Dandy Warhols - This Machine
Record Label: The End Records
Release Date: April 24, 2012
At some point in time music historians are going to look to the Pacific Northwest and remember a great many things. Foremost of these is the Seattle grunge movement and the likes of bands such as Nirvana, Pearl Jam, Soundgarden and Alice in Chains, among others.
A few hours south of Seattle is the less-heralded but equally important city of Portland. These days, this fertile breeding ground is overflowing with new talent, but nearly two decades ago, the city's indie pioneers included just a few, foremost of which were the late Eliott Smith and the rock quartet The Dandy Warhols. While Smith will certainly be remembered fondly for being taken far too soon, one has to wonder, will the same be said for the Warhols? Now, nearly two decades into a career they probably never dreamed would last this long, The Dandy Warhols are still carving out albums and still doing their damnedest to make art, in any way shape or form.
This Machine is their ninth album and first on Brooklyn-based label The End. Vocalist and co-founder Courtney Taylor-Taylor has gone on record as admitting that This Machine is more stripped down than previous efforts and also far grungier. And those very points are elucidated on the scuzzy and bass-heavy "Sad Vacation," which kicks with fiery passion from the very first second. While it is definitely grunge-inspired, it is indubitably indelible and is accented by some searing guitar work from Peter Holmstrom.
The disc's first true pinnacle moment is the hazy "The Autumn Carnival," in which Taylor-Taylor sings in a low murmur and sounds utterly haunting. Though its probably a bit too early for something this creepy to infiltrate the album, it's a solid cut and a definite standout. On the beefy and self-indulgent "Enjoy Yourself," the quartet sounds downright silly and mediocre. Point blank, The Dandy Warhols are a far better band than "Enjoy Yourself," illustrates and why this song even made the record is anyone's guess.
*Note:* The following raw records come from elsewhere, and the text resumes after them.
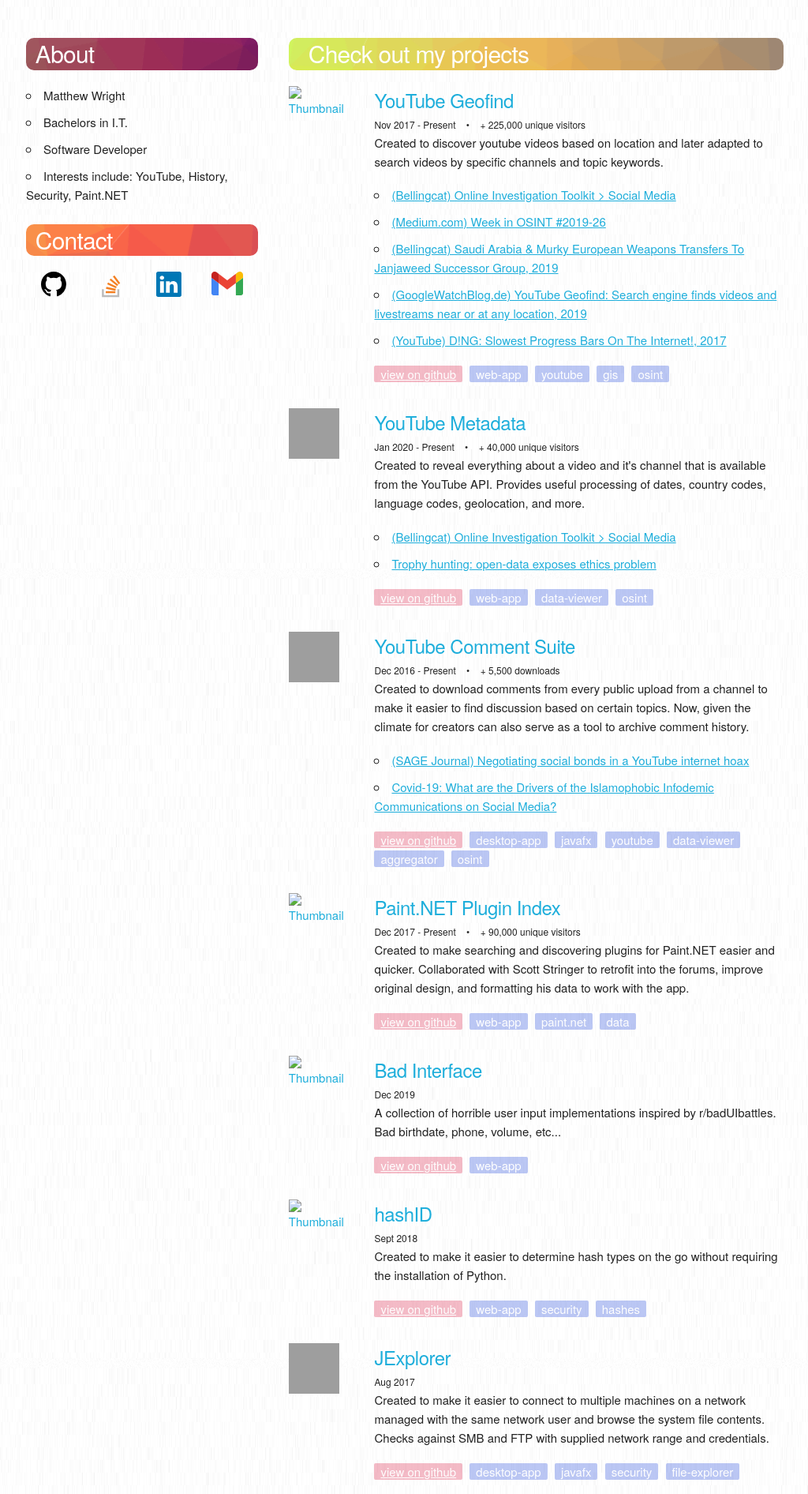
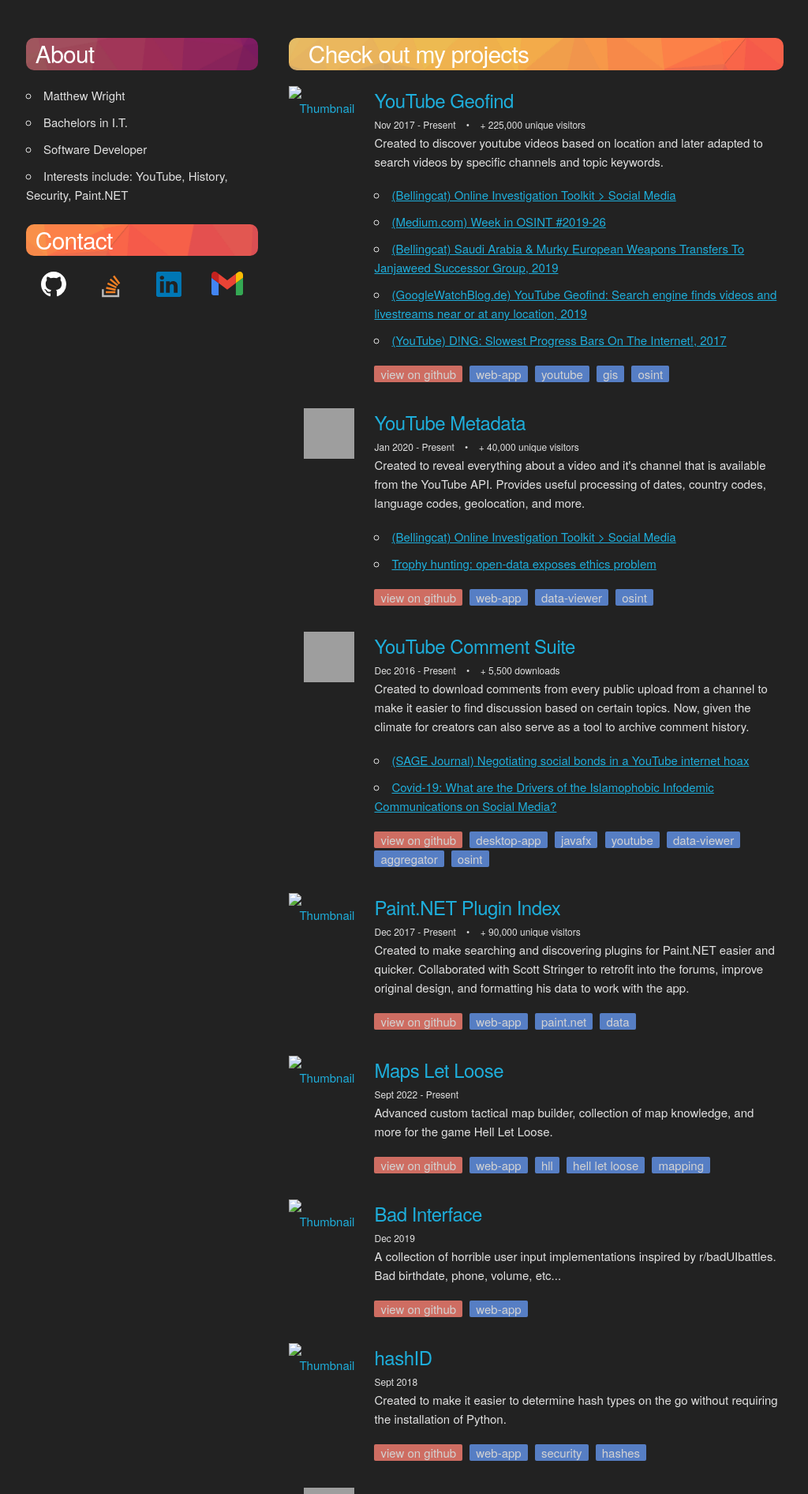
Before and after one commit to mattwright324/mattwright324.github.io, a Jekyll site: the page built from index.html, in a window 1280 px wide. Shown: the top 1892 px of the page at 79% size, without its empty margins (127-1151 px from the left). Built offline with Jekyll 4.4.1, drawn with Linux system fonts in a browser that asks for light colours; some of the changed text lies outside the part shown; grey boxes are pictures that could not be loaded.

Commit message:
add maps let loose; convert to dark mode; update footer

```diff
--- a/Gemfile
+++ b/Gemfile
@@ -1,2 +1,3 @@
 source 'https://rubygems.org'
 gem 'github-pages'
+gem 'webrick', '~> 1.7' # needed for Ruby 3.x+ support
--- a/_data/about.json
+++ b/_data/about.json
@@ -1,19 +1,4 @@
 {
-  "profiles": [
-    {
-      "title": "GitHub",
-      "thumb": "https://github.com/favicon.ico",
-      "link" : "https://github.com/mattwright324"
-    },{
-      "title": "StackOverflow",
-      "thumb": "https://cdn.sstatic.net/Sites/stackoverflow/img/favicon.ico",
-      "link" : "https://stackoverflow.com/users/2650847/matthew-wright"
-    },{
-      "title": "LinkedIn",
-      "thumb": "https://www.linkedin.com/favicon.ico",
-      "link" : "https://www.linkedin.com/in/mattwright324/"
-    }
-  ],
   "apps": [
     {
       "title": "YouTube Geofind",
@@ -84,6 +69,14 @@
       "link" : "https://forums.getpaint.net/topic/15260-plugin-index/",
       "repo" : "https://github.com/mattwright324/pdn-plugin-index"
     },{
+      "title": "Maps Let Loose",
+      "desc" : "Advanced custom tactical map builder, collection of map knowledge, and more for the game Hell Let Loose.",
+      "tags" : ["web-app", "hll", "hell let loose", "mapping"],
+      "hist" : "Sept 2022 - Present",
+      "thumb": "https://mattw.io/maps-let-loose/icon.png",
+      "link" : "https://mattw.io/maps-let-loose/",
+      "repo" : "https://github.com/mattwright324/maps-let-loose"
+    },{
       "title": "Bad Interface",
       "desc" : "A collection of horrible user input implementations inspired by r/badUIbattles. Bad birthdate, phone, volume, etc...",
       "tags" : ["web-app"],
--- a/css/base.css
+++ b/css/base.css
@@ -1,7 +1,6 @@
 body {
-    background-image: url(../img/noise.png);
-    background-repeat: repeat;
-    background-position: center;
+    background-color: rgb(34, 34, 34);
+    color: rgb(225, 225, 225);
 }
 
 h1, h2, h3, h4 {
@@ -14,14 +13,18 @@
 
 .tag {
     color: white;
-    background-color: rgba(30, 70, 220, 0.5);
+    background-color: cornflowerblue;
     border-radius: 2px;
     margin-right: 5px;
     padding-left: 8px;
     padding-right: 8px;
     margin-bottom: 0.25em;
     cursor: default;
-    opacity: 0.6;
+    opacity: 0.8;
+}
+
+.tag a {
+    text-decoration: none;
 }
 
 .tag:hover {
@@ -30,7 +33,7 @@
 }
 
 .tag.gh-tag {
-    background-color: rgba(220, 30, 70, 0.5);
+    background-color: salmon;
 }
 
 .tag a {
--- a/index.html
+++ b/index.html
@@ -16,7 +16,7 @@
                 <h4 style="background-position: center;">Contact</h4>
                 <div class="u-full-width" style="display:flex;justify-content: space-around; vertical-align: middle;">
                     <a class="simple-a" href="https://github.com/mattwright324">
-                        <svg class="octicon octicon-mark-github v-align-middle" height="32" viewBox="0 0 16 16" version="1.1" width="32" aria-hidden="true"><path fill-rule="evenodd" d="M8 0C3.58 0 0 3.58 0 8c0 3.54 2.29 6.53 5.47 7.59.4.07.55-.17.55-.38 0-.19-.01-.82-.01-1.49-2.01.37-2.53-.49-2.69-.94-.09-.23-.48-.94-.82-1.13-.28-.15-.68-.52-.01-.53.63-.01 1.08.58 1.23.82.72 1.21 1.87.87 2.33.66.07-.52.28-.87.51-1.07-1.78-.2-3.64-.89-3.64-3.95 0-.87.31-1.59.82-2.15-.08-.2-.36-1.02.08-2.12 0 0 .67-.21 2.2.82.64-.18 1.32-.27 2-.27.68 0 1.36.09 2 .27 1.53-1.04 2.2-.82 2.2-.82.44 1.1.16 1.92.08 2.12.51.56.82 1.27.82 2.15 0 3.07-1.87 3.75-3.65 3.95.29.25.54.73.54 1.48 0 1.07-.01 1.93-.01 2.2 0 .21.15.46.55.38A8.013 8.013 0 0 0 16 8c0-4.42-3.58-8-8-8z"></path></svg>
+                        <svg class="octicon octicon-mark-github v-align-middle" height="32" viewBox="0 0 16 16" version="1.1" width="32" aria-hidden="true"><path fill="white" fill-rule="evenodd" d="M8 0C3.58 0 0 3.58 0 8c0 3.54 2.29 6.53 5.47 7.59.4.07.55-.17.55-.38 0-.19-.01-.82-.01-1.49-2.01.37-2.53-.49-2.69-.94-.09-.23-.48-.94-.82-1.13-.28-.15-.68-.52-.01-.53.63-.01 1.08.58 1.23.82.72 1.21 1.87.87 2.33.66.07-.52.28-.87.51-1.07-1.78-.2-3.64-.89-3.64-3.95 0-.87.31-1.59.82-2.15-.08-.2-.36-1.02.08-2.12 0 0 .67-.21 2.2.82.64-.18 1.32-.27 2-.27.68 0 1.36.09 2 .27 1.53-1.04 2.2-.82 2.2-.82.44 1.1.16 1.92.08 2.12.51.56.82 1.27.82 2.15 0 3.07-1.87 3.75-3.65 3.95.29.25.54.73.54 1.48 0 1.07-.01 1.93-.01 2.2 0 .21.15.46.55.38A8.013 8.013 0 0 0 16 8c0-4.42-3.58-8-8-8z"></path></svg>
                     </a>
                     <a class="simple-a" href="https://stackoverflow.com/users/2650847/matthew-wright">
                         <svg xmlns="http://www.w3.org/2000/svg" height="38" viewBox="0 0 120 120"><style>.st0{fill:#bcbbbb}.st1{fill:#f48023}</style><path class="st0" d="M84.4 93.8V70.6h7.7v30.9H22.6V70.6h7.7v23.2z"></path><path class="st1" d="M38.8 68.4l37.8 7.9 1.6-7.6-37.8-7.9-1.6 7.6zm5-18l35 16.3 3.2-7-35-16.4-3.2 7.1zm9.7-17.2l29.7 24.7 4.9-5.9-29.7-24.7-4.9 5.9zm19.2-18.3l-6.2 4.6 23 31 6.2-4.6-23-31zM38 86h38.6v-7.7H38V86z"></path></svg>
@@ -34,11 +34,11 @@
         </div>
         <div class="column two-thirds mt-5">
             <div class="columns twelve">
-                <h4 style="background-position: top;">Check out my projects</h4>
+                <h4 style="background-position: left;">Check out my projects</h4>
                 {% assign apps = site.data.about.apps %}
                 {% for app in apps %}
                 <div class="row">
-                    <div class="columns two">
+                    <div class="columns two" align="right">
                         <a target="_blank" class="simple-a" href="{{ app.link }}">
                             <img src="{{app.thumb}}" class="rounded float-left" height="64px" width="64px" alt="Thumbnail">
                         </a>
```
Also changed, not shown: other parts of index.html (+1 -1 lines), _includes/head.html (+0 -7 lines).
The near three-minute instrumental "Alternative Power to the People," is a scuzzy and delightful sonic head trip that darts and spins with ease. While it's a bit curious to put an instrumental so early on an eleven song disc, the song's delightful frolic puts the curiosity to bed off after the first minute.
On the spartan "Well They're Gone," the group offers up arguably one of their best songs they've ever written. Slow-moving, calculating and nary a flaw, it's a gorgeous dusty ballad that says and does everything without doing too much. It's an age-old lesson that only a band of polished veterans could pull off. And it is at this very moment that This Machine catapults forward and turns into something truly awesome. The chiming "Rest Your Head," is a hybrid of "Sad Vacation," and "The Autumn Carnival," and quite frankly is just fabulous. Featuring shimmering guitars, a steady rhythm section and an amiable mid-tempo chorus. If the song fails to make an impression, then This Machine probably isn't the album for you.
The jaunty "16 Tons," is a bit blustery and self-indulgent, but unlike "Enjoy Yourself," the band seems at ease and in the pocket. And that fact is carried over on the blissful, free-wheeling "I Am Free," a horn-laden affair that's buoyant, harmonic and absolutely riveting. This Machine moves forward with "SETI vs. The Wow Signal," a silly and somewhat careless mess that would probably collapse upon itself had the prior eight songs not been so strong. That it doesn't is a testament to the band's strengths, foremost of which is knowing when to not get too carried away.
Penultimate cut "Don't Shoot She Cried," is a languorous six-minute instrumental that snakes along with delicate precision, and makes for a listen that is both captivating and creepy. Though murmured voices are heard over the song's final three minutes, it ostensibly an instrumental. And a damn fine one at that. This Machine ends with "Slide," which piggybacks the sonic landscape of "The Autumn Carnival," and "Don't Shoot She Cried," and takes it even farther. If a final track is supposed to be a conclusion or exclamation point, then "Slide," is as good as any released this year.
What is most inspiring about This Machine is that in an era when musicians seem hell-bent on studio gimmicks and viral YouTube videos, The Dandy Warhols have lasted nearly two decades just by being themselves: original, forward-thinking and deeply committed to their craft. With a record this charming, one can only hope they last two more decades.